Visualize the fact that you’re driving to work. Whether whether you work at home or not, just imagine you’re driving and you’re driving through the beautiful countryside and you see all of this, this, this, this, and you see foliage and all kinds of things And and you’re taking that in and really being happy with the things that you see. Right? So then you take that larger picture and then you walk in through the doors of your business figuratively or literally. Alright? And you you come down here and you you open the door of the building and you go into your office and you’re down here.
This notion of the broad thinking of about things that are going on outside of the building are represented in a business acumen canvas as external perspectives.

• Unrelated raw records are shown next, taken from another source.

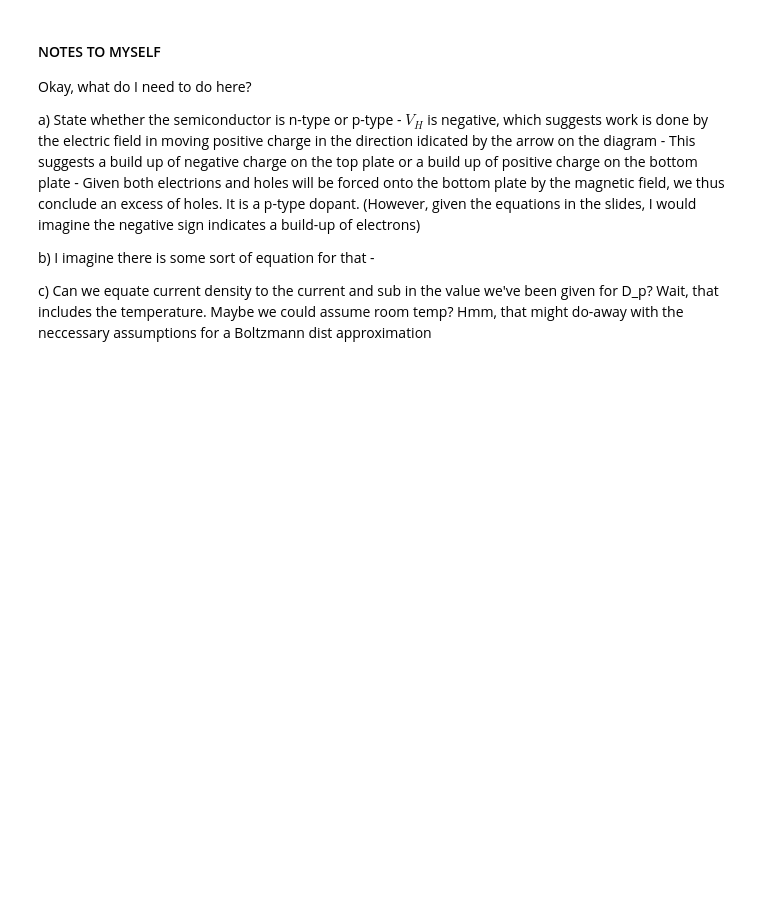
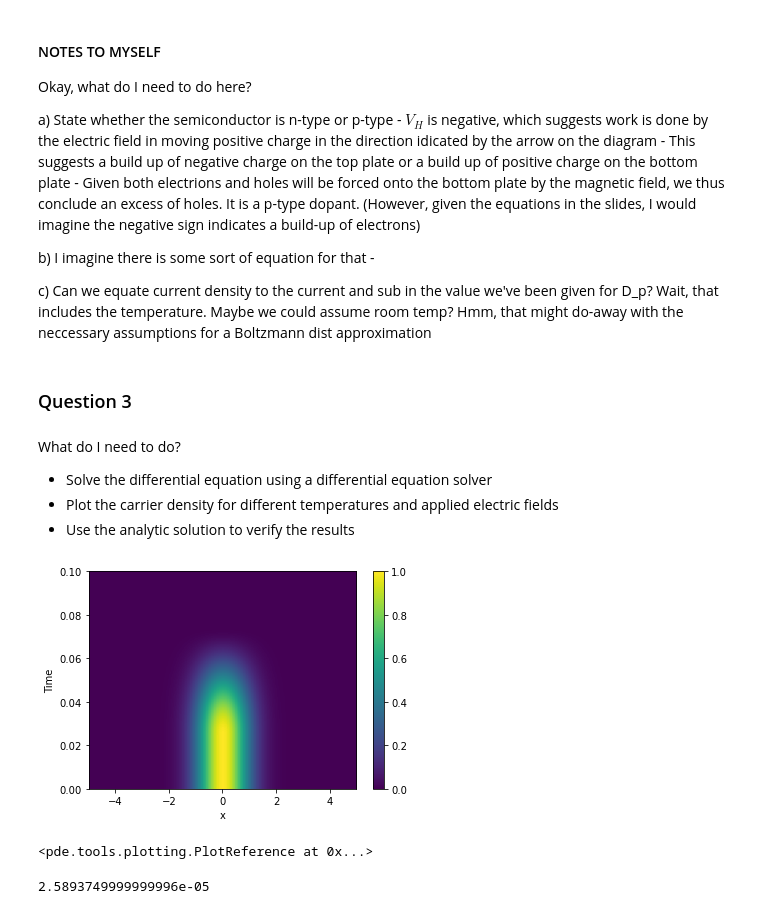
Before and after one commit to joshedmundson/PH4044-Tutorial-Sheet-3, a Jupyter notebook: PH4044 Tutorial Sheet 3.ipynb, the cells around one changed output. Cells and saved outputs as stored; diff of their text form; code cells hidden in the pictures; blank space fills up the shorter version.

Commit message:
Trying to solve question 3

```diff
--- a/PH4044 Tutorial Sheet 3.ipynb
+++ b/PH4044 Tutorial Sheet 3.ipynb
@@ -90,3 +90,43 @@ b) I imagine there is some sort of equation for that
     -
 
 c) Can we equate current density to the current and sub in the value we've been given for D_p? Wait, that includes the temperature. Maybe we could assume room temp? Hmm, that might do-away with the neccessary assumptions for a Boltzmann dist approximation
+# %% [markdown]
+### Question 3
+# %% [markdown]
+What do I need to do?
+
+- Solve the differential equation using a differential equation solver
+- Plot the carrier density for different temperatures and applied electric fields
+- Use the analytic solution to verify the results
+# %%
+# We can us the py-pde library to solve the differential equation
+import pde
+
+# Define all the constants in the equation
+mu_p = 300e-4 # m^2 V^-1 s^-1
+T = 10 # K
+E_0 = 100 # J
+tau_p = 1e-6 # s
+e = 1.6e-19 # C
+D_p = (mu_p * k_B * T) / e # I think units are Q m^2 s-1 though this doesn't make sense if J is current density.
+
+# Set up a grid of cartesian coordinates for the equation to solve
+grid = pde.CartesianGrid([[-5, 5]], [101])
+
+# Set up a Scalar Field which will correspond to the excess carriers
+delta_p = pde.ScalarField.from_expression(grid, "exp(-x**2)")
+# Now we can encode the partial differential equation (notes below on the formatting)
+# eq = pde.PDE({"p": "D_p * d2_dx2(p) - mu_p * E_0 * d_dx(p) - p / tau_p"}, consts=constants)
+eq = pde.PDE({"p": f"({D_p}*d2_dx2(p)) - ({mu_p * E_0}*d_dx(p)) - (p / {tau_p})"})
+# And solve
+storage = pde.MemoryStorage()
+result = eq.solve(delta_p, t_range=0.1, dt = 1e-6, tracker=storage.tracker(0.1))
+
+pde.plot_kymograph(storage)
+# %% [output]
+[figure, added]
+<pde.tools.plotting.PlotReference at 0x...>
+# %%
+D_p
+# %% [output]
+2.5893749999999996e-05
```
Also changed, not shown: parts of 10 cells of this notebook.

Whether and in business speak or product speak or whatever segments that’s how customers are grouped, customers themselves the competitors that our our company is up against, the industries where we operate, our business model, the value that we deliver to our intended customers, how we get our products from where we create them to how customers can get to to use them and whatever footprint we’re in global local or whatever.
These eight items form these external perspective and the ebb and they flow and they move around. They’re extraordinarily dynamic, very, very data driven. And and so the idea is build a market first perspective note the terms on the chart. Market first value delivery in terms of how we make business decisions.

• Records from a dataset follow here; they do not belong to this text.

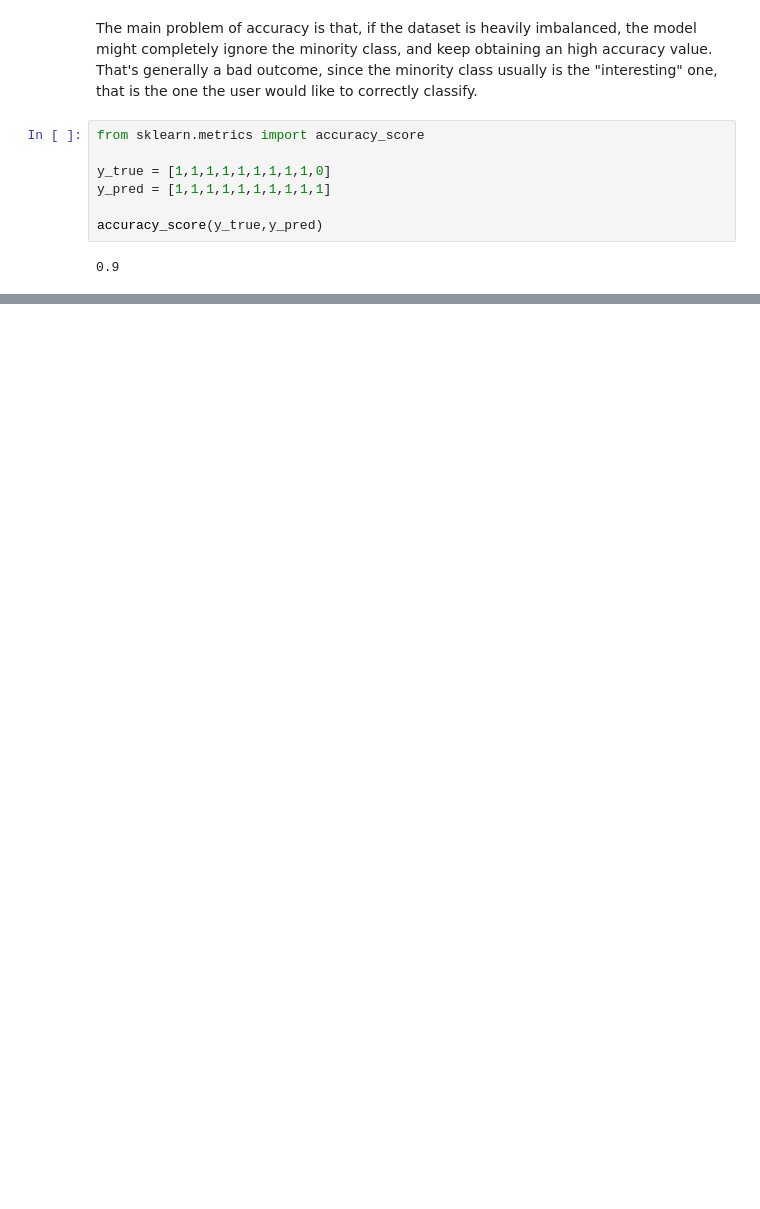
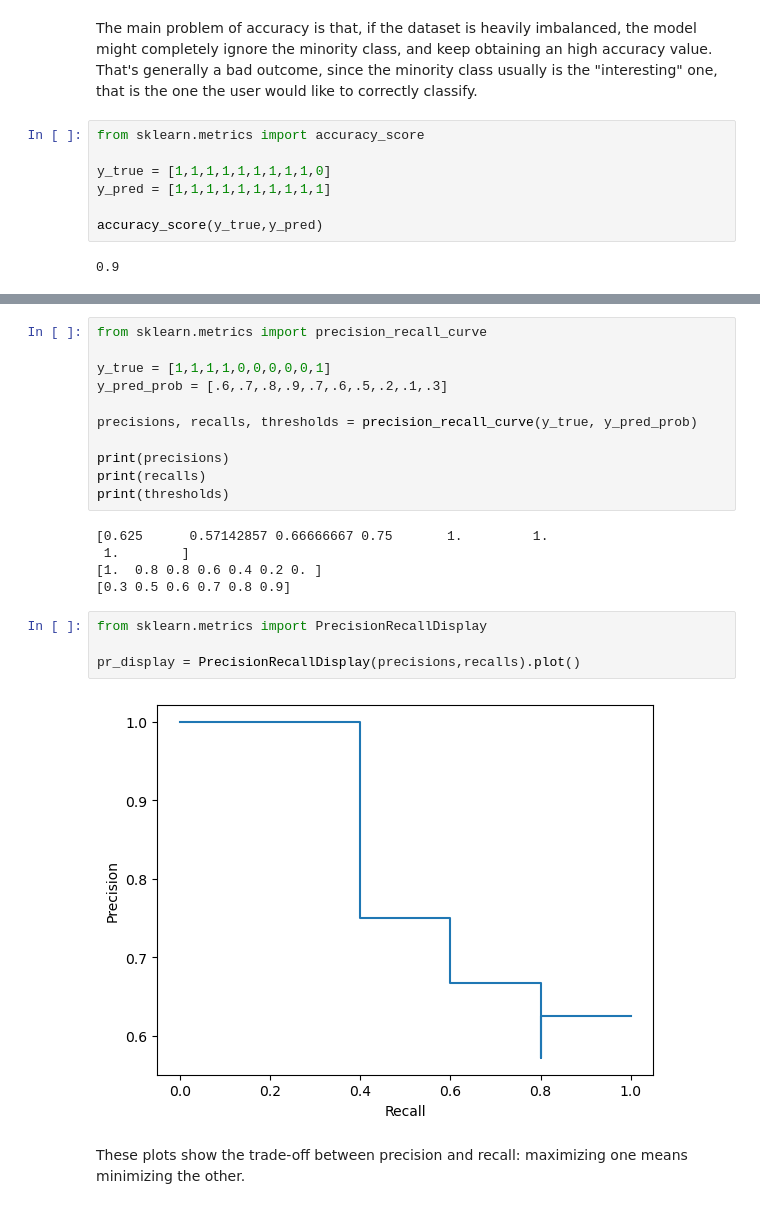
Before and after one commit to Edoch94/AAAMLP-notes, a Jupyter notebook: 2_evaluation_metrics.ipynb, the cells around one changed output, grey strips where cells are left out. Saved outputs shown, nothing was run; the diff lists cells and outputs as text; blank space fills up the shorter version.

Commit message:
evaluation metrics notebook second commit

```diff
--- a/2_evaluation_metrics.ipynb
+++ b/2_evaluation_metrics.ipynb
@@ -105,0 +248,24 @@ np.unique(y_true,return_counts=True)
+# %%
+from sklearn.metrics import precision_recall_curve
+
+y_true = [1,1,1,1,0,0,0,0,0,1]
+y_pred_prob = [.6,.7,.8,.9,.7,.6,.5,.2,.1,.3]
+
+precisions, recalls, thresholds = precision_recall_curve(y_true, y_pred_prob)
+
+print(precisions)
+print(recalls)
+print(thresholds)
+# %% [output]
+[0.625      0.57142857 0.66666667 0.75       1.         1.
+ 1.        ]
+[1.  0.8 0.8 0.6 0.4 0.2 0. ]
+[0.3 0.5 0.6 0.7 0.8 0.9]
+# %%
+from sklearn.metrics import PrecisionRecallDisplay
+
+pr_display = PrecisionRecallDisplay(precisions,recalls).plot()
+# %% [output]
+[figure, added]
+# %% [markdown]
+These plots show the trade-off between precision and recall: maximizing one means minimizing the other.
```
Also changed, not shown: parts of 45 cells of this notebook.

We have to make something. We have to do something. We wanna improve a process. What are those things?
How does it impact the customer? Does it help us to become more competitive? Those are stakeholder, like, almost non negotiable items, but you can’t just look at these things on your own. Okay?
The second thing you need to look at is our mindset.
This is the second part of this business acumen canvas.
And the first item of the if you see in the upper left hand corner says thinking strategically.
Well, you know, I hear bosses talk about I need my managers think strategically.
But they don’t really talk about what strategic thinking is about. You can talk about sports analogies a lot because in in in let’s say you’re talking about American football, I mean, the plays are moving very, very quickly. You you you have the result of a play. It either it either worked.
It didn’t work. You come back. You resets. You do it again. Alright? But you don’t do it by yourself.
You do it with the people who run your team. Build those internal relationships. Who else do you build relationships with? People are outside of your organization.
They’re sort of this, this ecosystem that you have to calibrate in your head in the context of all the things going on outside of your organization so you can produce outcomes, take action when necessary, be responsible. And of course, all managers and leaders need to earn credibility.
So mindset means the mental lens in terms of how we interpret the world. Which world? The world of that’s going on outside of the organization and inside of the organization. Okay? So that’s the the second dimension of the business at Kim Canvas. The third has to do with what whether we learn it or experiential know how and skills to get our jobs done and capabilities get developed over time.
What are capabilities?
Well, there are eight of them within the context of this canvas. Okay? Now I’ll just sort of repeat here. External Those perspectives help shape how we, number two, develop the mindset, or think about the world, based on three, these eight core capabilities.
So what are those leading teams and influencing people using processes to get work done?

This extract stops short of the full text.